▶ _DATA FOR THIS TASK_

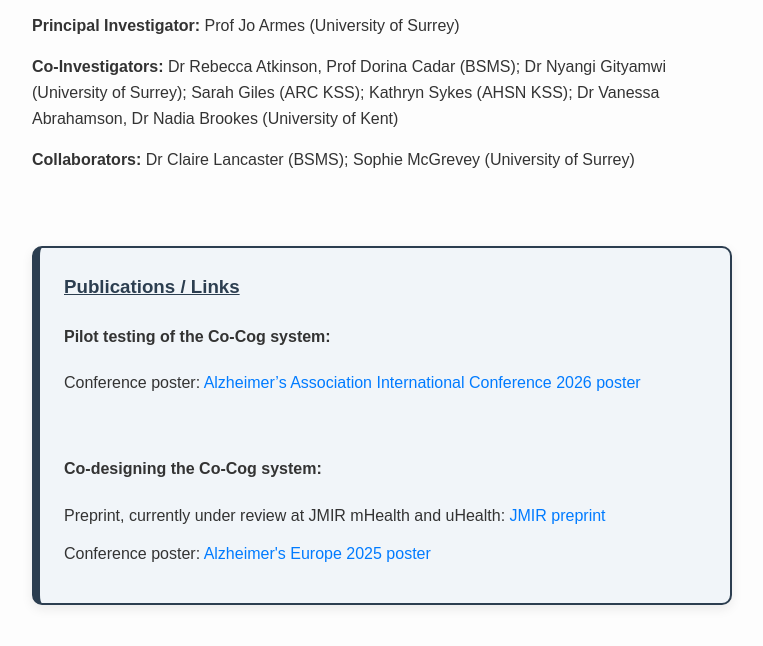
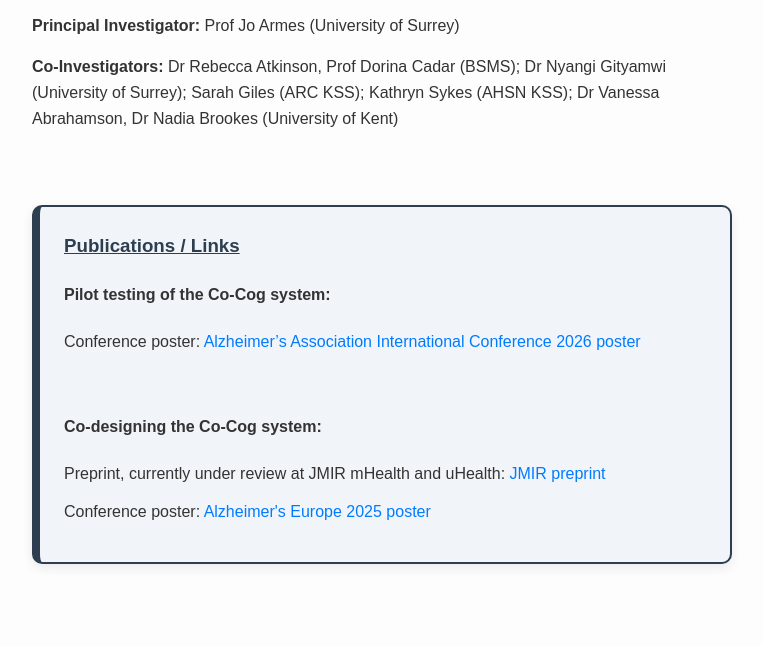
Before and after one commit to ra328research/co-cog, a plain HTML site: page index.html in a window 1280 px wide. Shown: the part 128-774 px from the top of the page, without its empty margins (258-1021 px from the left). Drawn offline with Linux system fonts and the light colour scheme.

Commit message:
Comment out Collaborators section
Comment out the Collaborators section in index.html

```diff
--- a/index.html
+++ b/index.html
@@ -133,7 +133,7 @@
     Dr Nyangi Gityamwi (University of Surrey); Sarah Giles (ARC KSS);
     Kathryn Sykes (AHSN KSS);
     Dr Vanessa Abrahamson, Dr Nadia Brookes (University of Kent) </p>
-    <p><span style="font-weight:bold;">Collaborators:</span> Dr Claire Lancaster (BSMS); Sophie McGrevey (University of Surrey) </p>
+   <!---     <p><span style="font-weight:bold;">Collaborators:</span> Dr Claire Lancaster (BSMS); Sophie McGrevey (University of Surrey) </p> --->
     <br>
 <section class="publications">
   <h3>Publications / Links</h3>
```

▶ _AIM OF THE TASK_
For every line in the listing above that mentions the word "Surrey", make a copy.

▶ _EXERCISE RESULT_
     Dr Nyangi Gityamwi (University of Surrey); Sarah Giles (ARC KSS);
-    <p><span style="font-weight:bold;">Collaborators:</span> Dr Claire Lancaster (BSMS); Sophie McGrevey (University of Surrey) </p>
+   <!---     <p><span style="font-weight:bold;">Collaborators:</span> Dr Claire Lancaster (BSMS); Sophie McGrevey (University of Surrey) </p> --->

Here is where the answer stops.